● **Supplied entries**
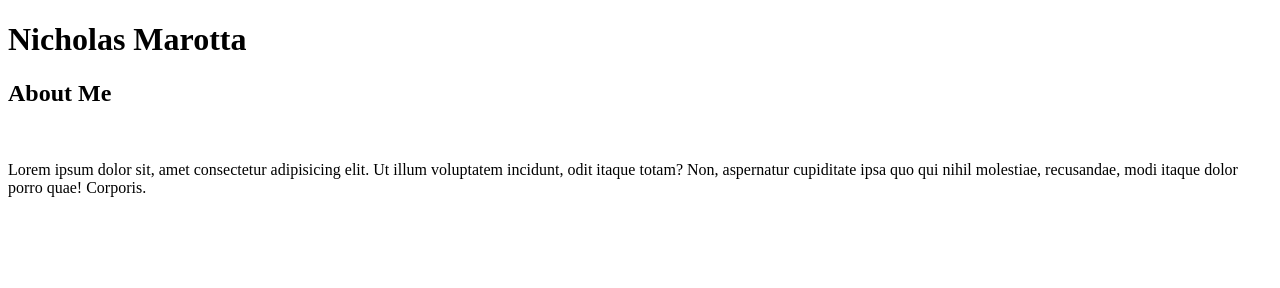
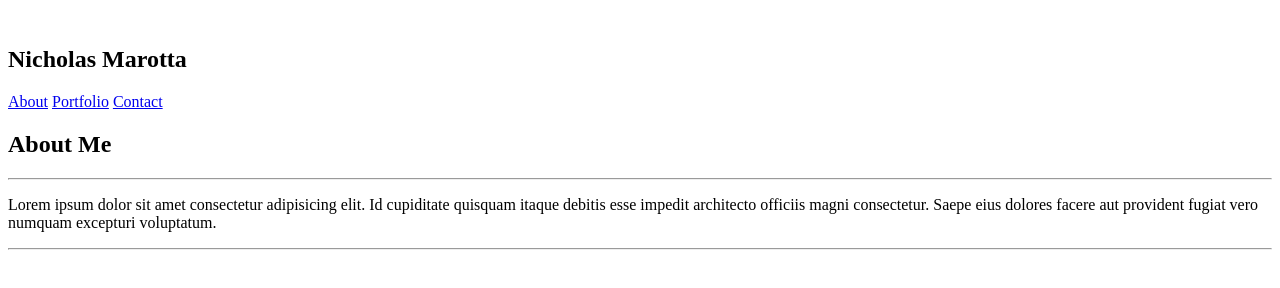
Before and after one commit to Th3Freeman/Original-Portfolio, a plain HTML site: page Portfolio/index.html in a window 1280 px wide. Drawn offline with Linux system fonts and the light colour scheme.

Commit message:
fleshed out the HTML and added tags+placeholder links

```diff
--- a/Portfolio/index.html
+++ b/Portfolio/index.html
@@ -1,29 +1,53 @@
 <!DOCTYPE html>
-<html>
+<html lang="en">
 <head>
-    <title>About Me</title>
+    <meta charset="UTF-8">
+    <meta name="viewport" content="width=device-width, initial-scale=1.0">
+    <meta http-equiv="X-UA-Compatible" content="ie=edge">
+    <title>Nicholas's Portfolio</title>
+
     <link rel = "stylesheet"
     type = "text/css"
     href = "assets/css/style.css" />
 
+    <img src="" alt="">
+
 </head>
 <body>
+
+    <section class="pagetop">
+        <div class="nametag">
             <h1>
                 Nicholas Marotta
             </h1>
+        </div>
 
+        <div id="top-right-links">
+            <a href="./index.html" class="about main-links">
+                About</a>
+            <a href="./portfolio.html" class="portfolio main-links">
+                Portfolio</a>
+            <a href="./contact.html" class="contact main-links">
+                Contact</a>
+        </div>
+            </section>
+
+    <div>
         <h2>
             About Me
         </h2>
 
-    <a id=""
-    href="assets/images/">
-    <img src="" alt="">
-    </a>
+        <hr class="divider">
 
-    <p id="p1">
-        Lorem ipsum dolor sit, amet consectetur adipisicing elit. Ut illum voluptatem incidunt, odit itaque totam? Non, aspernatur cupiditate ipsa quo qui nihil molestiae, recusandae, modi itaque dolor porro quae! Corporis.
+        <p>
+            Lorem ipsum dolor sit amet consectetur adipisicing elit. Id cupiditate quisquam itaque debitis esse impedit architecto officiis magni consectetur. Saepe eius dolores facere aut provident fugiat vero numquam excepturi voluptatum.
         </p>
+
+    </div>
+
+    <hr class="foot-divide">
+
+    <footer></footer>
 
 </body>
 </html>
```
Also changed, not shown: Portfolio/contact.html (+39 -4 lines), Portfolio/portfolio.html (+44 -4 lines). Lines whose indentation alone changed are shown as unchanged.
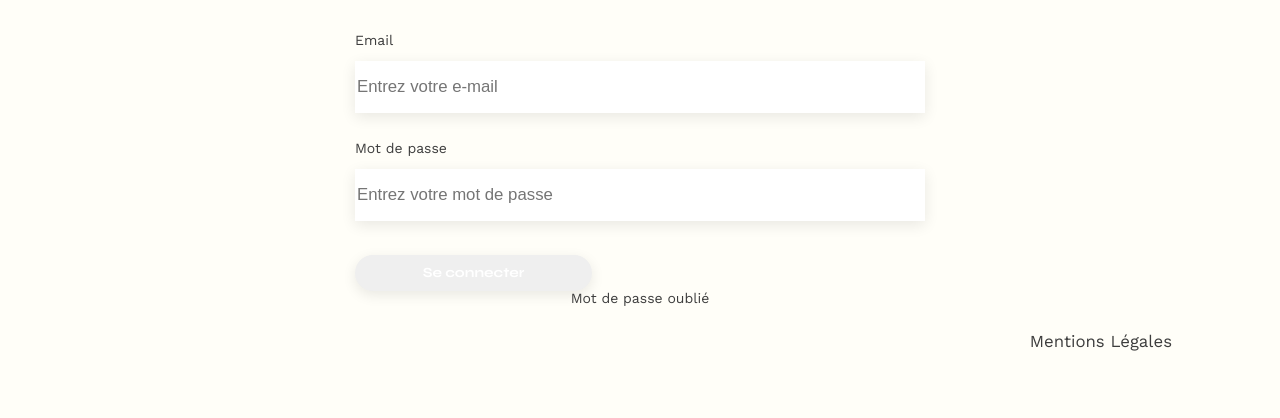
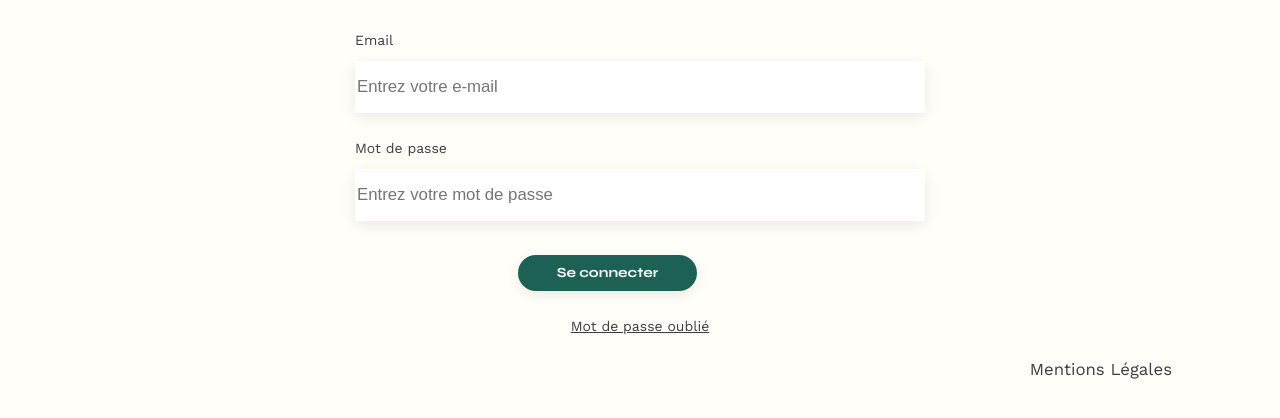
Before and after one commit to Nosylax/Portfolio-architecte-sophie-bluel, a plain HTML site: page FrontEnd/login.html in a window 1280 px wide. Shown: the part 198-616 px from the top of the page. Drawn offline with nearby package versions, Linux system fonts and the light colour scheme.

Commit message:
correction formulaire

```diff
--- a/FrontEnd/assets/style.css
+++ b/FrontEnd/assets/style.css
@@ -264,13 +264,19 @@ input[type="submit"] {
   font-family: "Syne";
   font-weight: 700;
   color: white;
+  background-color: #1d6154;
+  width: 179px;
   text-align: center;
   border-radius: 60px;
-  margin: 0px;
-  width: 237px;
+  margin-left: 163px;
   cursor: pointer;
   font-size: 14px;
   height: 36px;
+  margin-bottom: 28px;
+}
+
+.contact input[type="submit"] {
+  margin-top: 40px;
 }
 
 footer nav ul {
@@ -290,6 +296,11 @@ footer nav ul {
   cursor: pointer;
   color: #1d6154;
   background-color: transparent;
+}
+
+.forgotten_password {
+  text-decoration: underline;
+  text-align: center;
 }
 
 .button_selected {
@@ -538,10 +549,6 @@ input[type="file"] {
   background-color: #1d6154;
 }
 
-/* #delete_modal {
-  visibility: visible;
+#add_modal {
+  display: none;
 }
-
-#add_modal {
-  visibility: hidden;
-} */
--- a/FrontEnd/login.html
+++ b/FrontEnd/login.html
@@ -48,8 +48,8 @@
             “Erreur dans l’identifiant ou le mot de passe
           </p>
           <input type="submit" id="connect_button" value="Se connecter" />
+          <div class="forgotten_password">Mot de passe oublié</div>
         </form>
-        <div>Mot de passe oublié</div>
       </section>
     </main>
 
```
Also changed, not shown: FrontEnd/index.html (+1 -1 lines), FrontEnd/modal.js (+5 -4 lines), Backend/images/appartement-paris-xviii1720175059040.png (added), 1 other file.
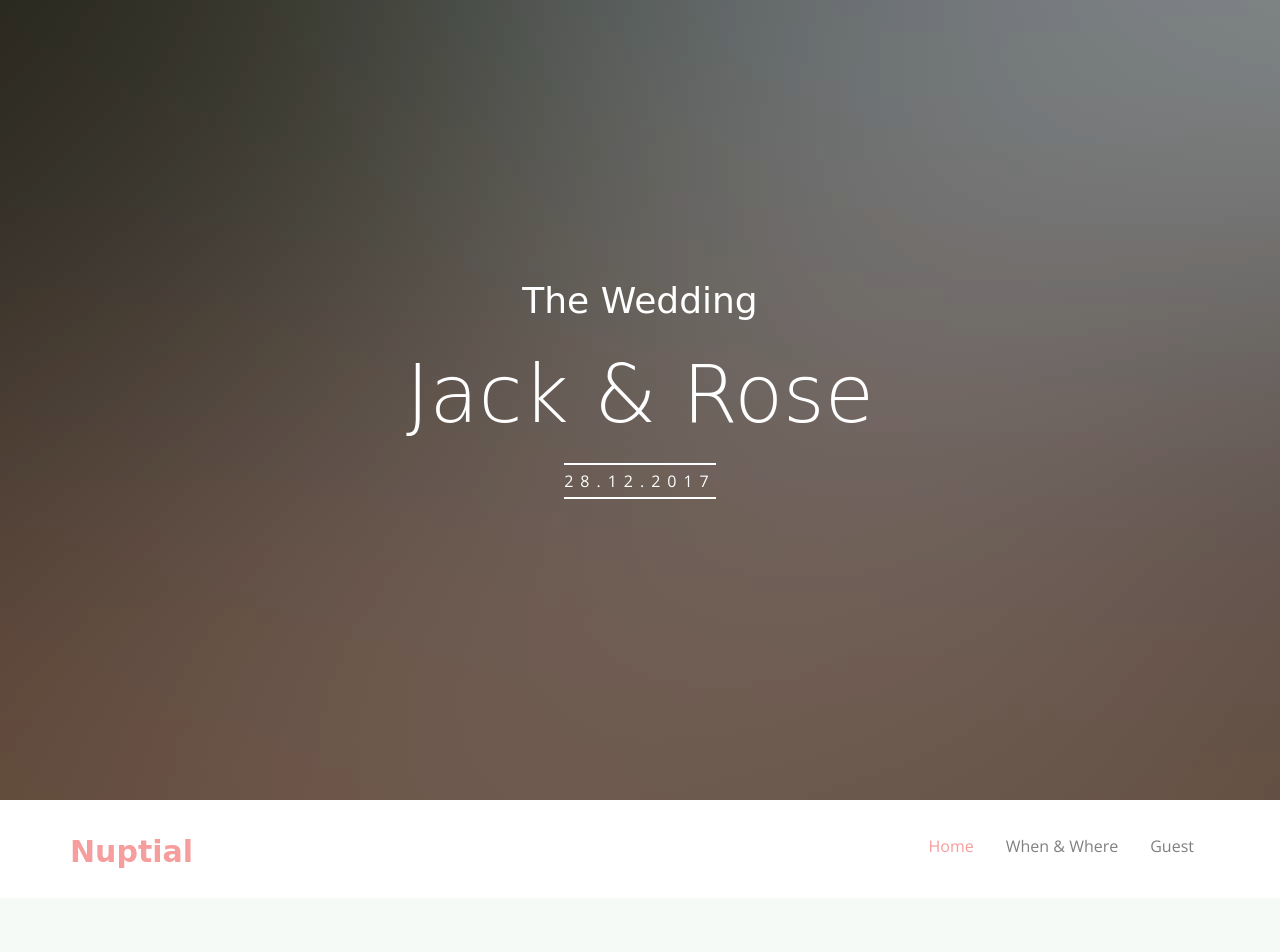
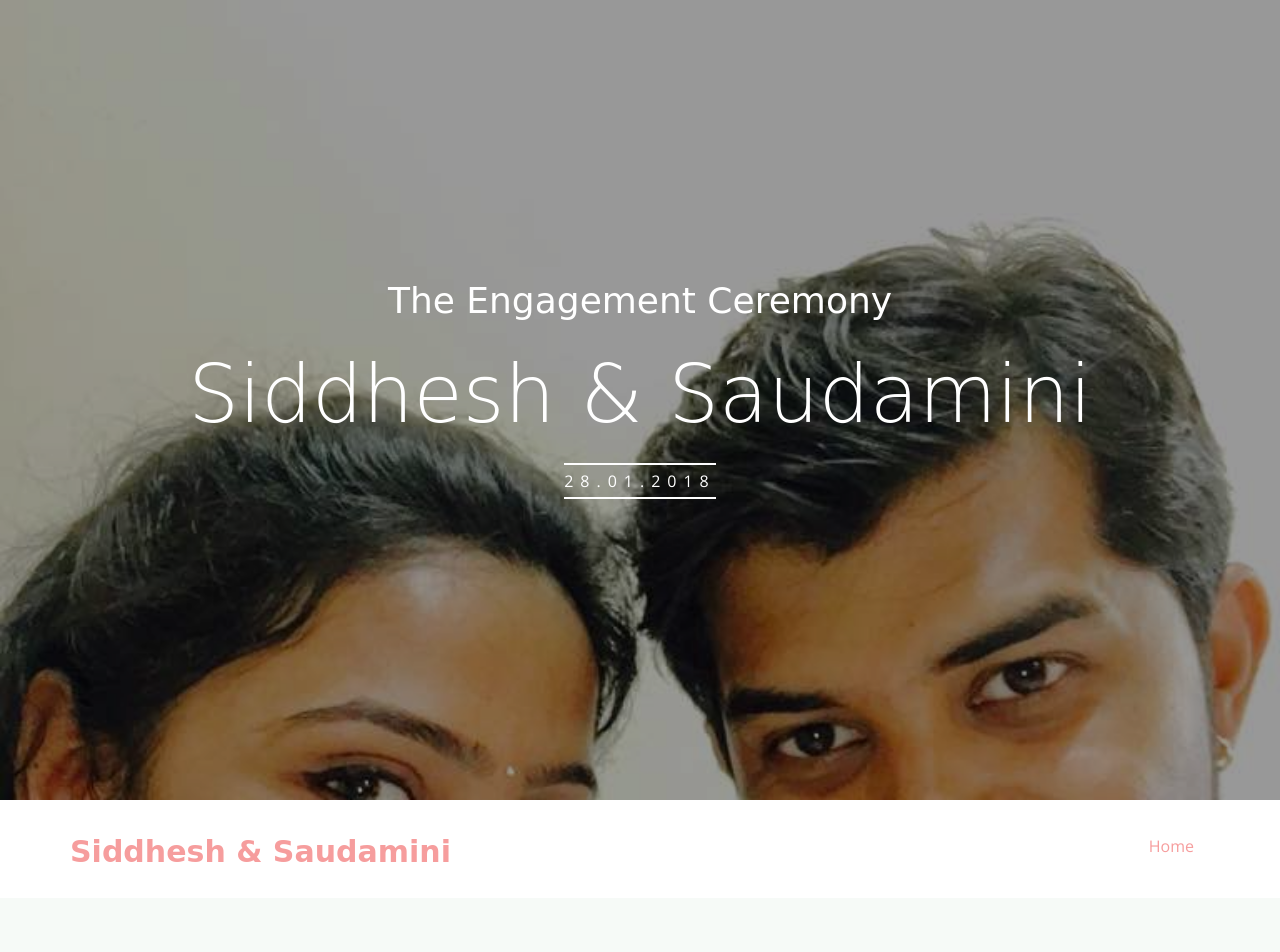
Before and after one commit to sidWedsau/sidWedSau.github.io, a website: page index.html in a window 1280 px wide. Shown: the top 952 px of the page. Drawn offline with nearby package versions, Linux system fonts and the light colour scheme; some packages are replaced by stand-ins of ours; no server answers; files whose address does not match are found by name; a web font is replaced by a local one.

Commit message:
Added Images

```diff
--- a/index.html
+++ b/index.html
@@ -72,15 +72,15 @@
 
 		<div class="fh5co-hero" data-section="home">
 			<div class="fh5co-overlay"></div>
-			<div class="fh5co-cover text-center" data-stellar-background-ratio="0.5" style="background-image: url(images/cover_bg_1.jpg);">
+			<div class="fh5co-cover text-center" data-stellar-background-ratio="0.5" style="background-image: url(images/IMG-20170529-WA0005.jpg);">
 				<div class="display-t">
 					<div class="display-tc">
 						<div class="container">
 							<div class="col-md-10 col-md-offset-1">
 								<div class="animate-box">
-									<h1>The Wedding</h1>
-									<h2>Jack &amp; Rose</h2>
-									<p><span>28.12.2017</span></p>
+									<h1>The Engagement Ceremony</h1>
+									<h2>Siddhesh &amp; Saudamini</h2>
+									<p><span>28.01.2018</span></p>
 								</div>
 							</div>
 						</div>
@@ -93,13 +93,11 @@
 			<div class="container">
 				<div class="nav-header">
 					<a href="#" class="js-fh5co-nav-toggle fh5co-nav-toggle dark"><i></i></a>
-					<h1 id="fh5co-logo"><a href="index.html">Nuptial</a></h1>
+					<h1 id="fh5co-logo"><a href="index.html">Siddhesh & Saudamini</a></h1>
 					<!-- START #fh5co-menu-wrap -->
 					<nav id="fh5co-menu-wrap" role="navigation">
 						<ul class="sf-menu" id="fh5co-primary-menu">
 							<li class="active"><a href="index.html" >Home</a></li>
-							<li><a href="when-where.html">When &amp; Where</a></li>
-							<li><a href="guest.html">Guest</a></li>
 						</ul>
 					</nav>
 				</div>
```
Also changed, not shown: images/IMG-20170529-WA0005.jpg (added), images/IMG-20170930-WA0102.jpg (added).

● **Exercise instructions**
For every line above that holds the string "href", add one to a count; give that count alone.

● **Task output**
11